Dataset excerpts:
==================================================

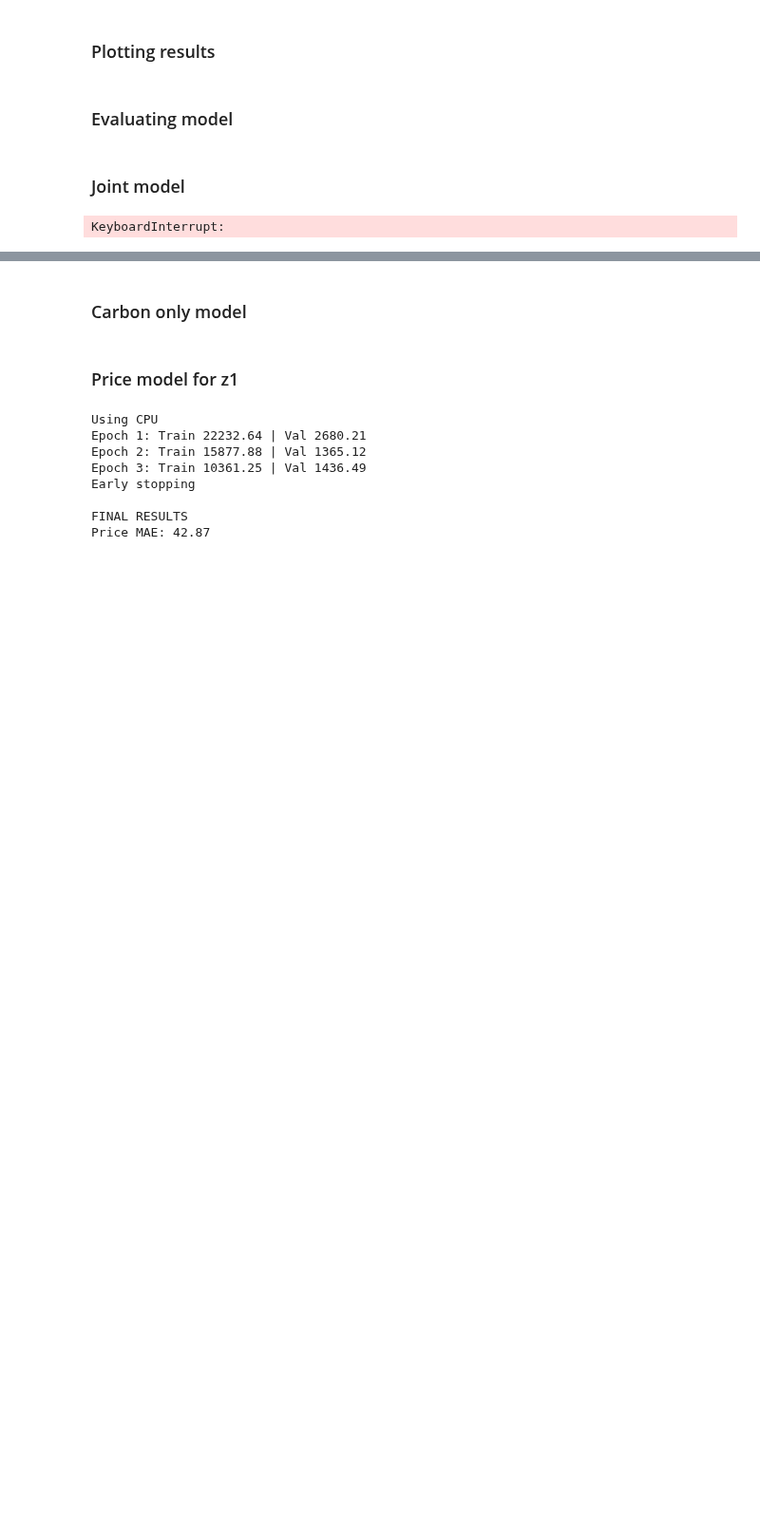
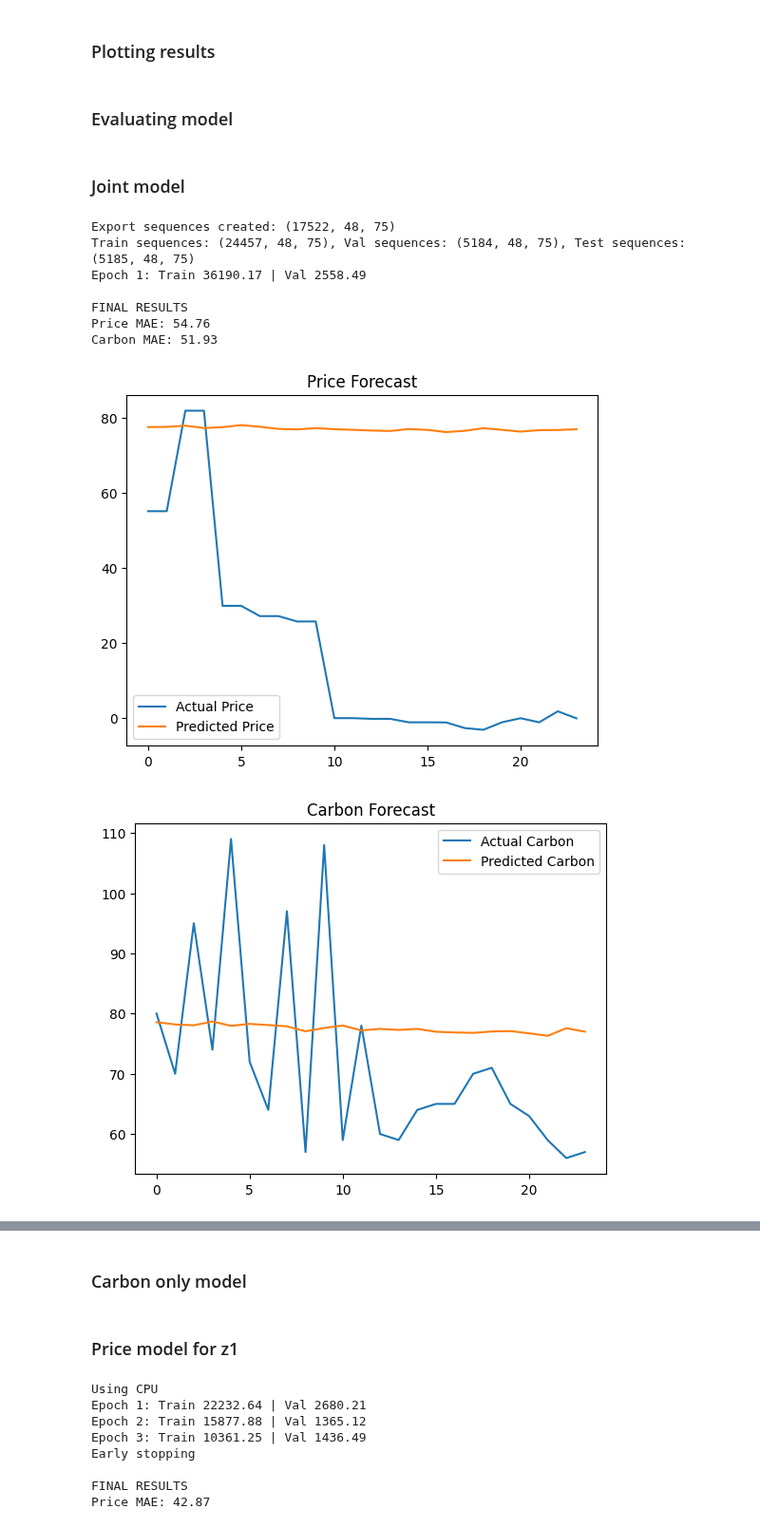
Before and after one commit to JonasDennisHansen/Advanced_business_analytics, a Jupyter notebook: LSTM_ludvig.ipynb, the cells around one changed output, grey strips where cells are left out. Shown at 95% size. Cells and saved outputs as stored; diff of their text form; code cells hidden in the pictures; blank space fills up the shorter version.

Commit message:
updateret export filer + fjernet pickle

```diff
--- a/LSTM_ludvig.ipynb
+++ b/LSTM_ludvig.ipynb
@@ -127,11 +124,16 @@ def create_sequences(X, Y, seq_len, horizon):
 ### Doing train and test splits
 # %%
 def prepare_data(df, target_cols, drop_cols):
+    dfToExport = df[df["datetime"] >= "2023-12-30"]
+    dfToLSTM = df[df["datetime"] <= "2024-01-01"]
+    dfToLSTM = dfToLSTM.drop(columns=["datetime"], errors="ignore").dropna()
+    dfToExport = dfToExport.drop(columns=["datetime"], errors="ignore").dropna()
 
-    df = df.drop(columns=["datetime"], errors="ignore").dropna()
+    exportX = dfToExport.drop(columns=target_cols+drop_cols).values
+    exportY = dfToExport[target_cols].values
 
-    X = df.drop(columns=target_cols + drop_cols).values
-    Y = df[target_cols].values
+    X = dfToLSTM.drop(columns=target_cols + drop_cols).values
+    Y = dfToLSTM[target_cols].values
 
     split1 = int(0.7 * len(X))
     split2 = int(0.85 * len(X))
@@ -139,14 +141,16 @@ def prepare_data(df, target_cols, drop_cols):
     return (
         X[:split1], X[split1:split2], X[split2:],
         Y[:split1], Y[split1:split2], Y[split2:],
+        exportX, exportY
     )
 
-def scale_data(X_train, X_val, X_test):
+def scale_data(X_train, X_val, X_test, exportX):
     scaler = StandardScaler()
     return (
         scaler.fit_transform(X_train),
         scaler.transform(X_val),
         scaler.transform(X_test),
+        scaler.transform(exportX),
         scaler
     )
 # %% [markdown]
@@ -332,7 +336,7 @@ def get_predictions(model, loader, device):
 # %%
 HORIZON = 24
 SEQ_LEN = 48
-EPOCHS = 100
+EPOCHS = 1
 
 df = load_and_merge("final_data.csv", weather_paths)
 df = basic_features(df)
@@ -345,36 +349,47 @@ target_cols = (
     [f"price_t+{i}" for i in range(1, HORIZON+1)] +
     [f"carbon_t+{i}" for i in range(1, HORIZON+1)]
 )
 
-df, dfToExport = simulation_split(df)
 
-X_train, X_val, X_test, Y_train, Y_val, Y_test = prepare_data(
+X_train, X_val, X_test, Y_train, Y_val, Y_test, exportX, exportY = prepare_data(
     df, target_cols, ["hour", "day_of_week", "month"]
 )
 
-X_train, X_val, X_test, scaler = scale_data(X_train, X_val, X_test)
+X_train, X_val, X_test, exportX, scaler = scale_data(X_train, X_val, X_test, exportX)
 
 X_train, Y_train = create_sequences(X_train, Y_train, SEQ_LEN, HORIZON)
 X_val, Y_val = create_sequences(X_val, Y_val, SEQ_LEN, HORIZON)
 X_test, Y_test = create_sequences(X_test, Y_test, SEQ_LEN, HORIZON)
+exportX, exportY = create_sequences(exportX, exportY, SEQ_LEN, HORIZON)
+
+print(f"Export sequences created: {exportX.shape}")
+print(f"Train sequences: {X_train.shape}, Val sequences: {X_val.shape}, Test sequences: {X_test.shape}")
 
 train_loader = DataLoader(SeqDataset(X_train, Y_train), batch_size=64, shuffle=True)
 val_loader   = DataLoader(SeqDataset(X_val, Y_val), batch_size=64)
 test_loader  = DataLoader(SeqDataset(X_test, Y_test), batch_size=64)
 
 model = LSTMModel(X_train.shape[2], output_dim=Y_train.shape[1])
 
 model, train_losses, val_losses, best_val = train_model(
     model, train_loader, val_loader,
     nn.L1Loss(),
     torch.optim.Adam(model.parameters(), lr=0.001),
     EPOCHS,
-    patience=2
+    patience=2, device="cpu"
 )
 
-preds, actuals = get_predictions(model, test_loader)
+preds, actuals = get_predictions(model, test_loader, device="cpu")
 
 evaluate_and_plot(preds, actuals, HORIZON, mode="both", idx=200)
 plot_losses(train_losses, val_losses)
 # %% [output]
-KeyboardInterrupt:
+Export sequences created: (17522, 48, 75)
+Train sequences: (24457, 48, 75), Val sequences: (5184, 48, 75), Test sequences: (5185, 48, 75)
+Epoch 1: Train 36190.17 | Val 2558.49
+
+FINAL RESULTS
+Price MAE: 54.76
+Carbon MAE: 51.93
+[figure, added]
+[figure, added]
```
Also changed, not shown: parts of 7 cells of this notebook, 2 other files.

==================================================

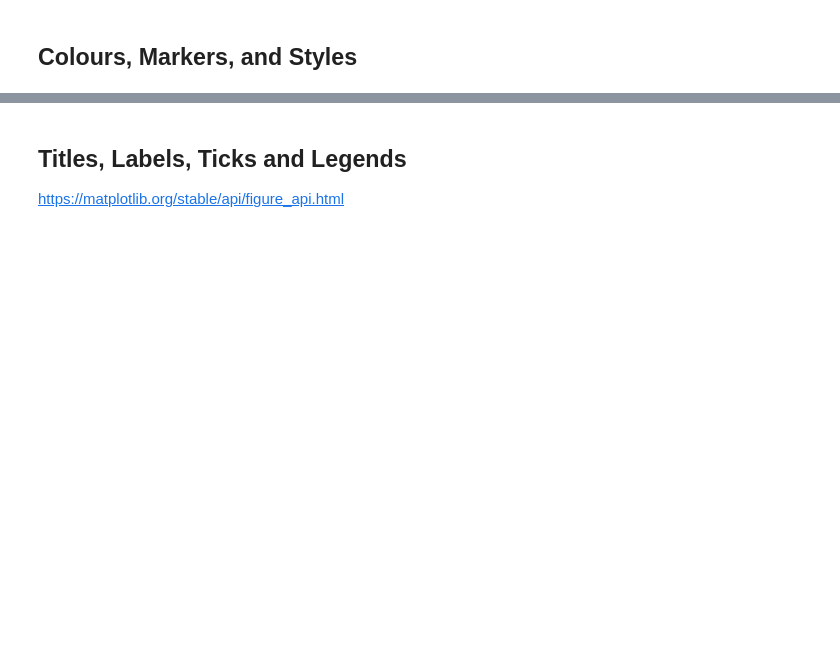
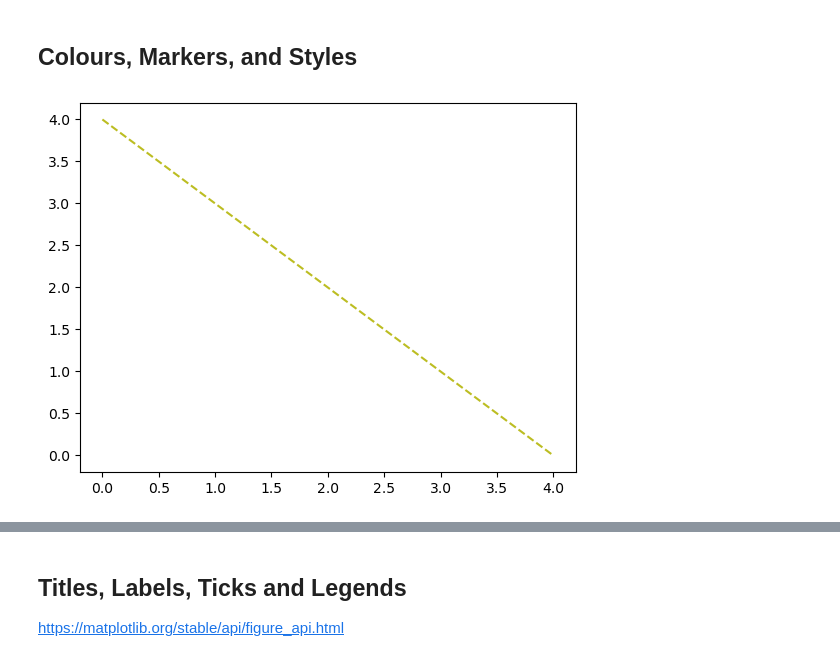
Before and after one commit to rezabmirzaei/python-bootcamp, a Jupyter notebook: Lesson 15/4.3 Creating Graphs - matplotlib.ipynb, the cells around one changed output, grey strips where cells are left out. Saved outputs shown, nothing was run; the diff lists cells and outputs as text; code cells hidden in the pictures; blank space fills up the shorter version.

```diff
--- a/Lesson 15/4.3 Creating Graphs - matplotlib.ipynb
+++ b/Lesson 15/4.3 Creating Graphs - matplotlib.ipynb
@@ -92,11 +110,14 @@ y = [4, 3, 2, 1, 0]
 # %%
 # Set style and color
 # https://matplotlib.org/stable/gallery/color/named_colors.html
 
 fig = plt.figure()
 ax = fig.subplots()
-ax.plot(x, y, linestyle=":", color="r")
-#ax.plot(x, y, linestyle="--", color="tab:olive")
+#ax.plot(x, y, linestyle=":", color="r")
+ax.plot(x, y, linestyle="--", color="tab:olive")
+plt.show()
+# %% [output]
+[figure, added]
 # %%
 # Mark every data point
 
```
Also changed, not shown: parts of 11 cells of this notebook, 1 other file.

==================================================

AIM OF THE TASK>
Please find the lines in the data that contain the word "model" and copy them.

TASK OUTPUT>
@@ -332,7 +336,7 @@ def get_predictions(model, loader, device):
 model = LSTMModel(X_train.shape[2], output_dim=Y_train.shape[1])
 model, train_losses, val_losses, best_val = train_model(
     model, train_loader, val_loader,
     torch.optim.Adam(model.parameters(), lr=0.001),
-preds, actuals = get_predictions(model, test_loader)
+preds, actuals = get_predictions(model, test_loader, device="cpu")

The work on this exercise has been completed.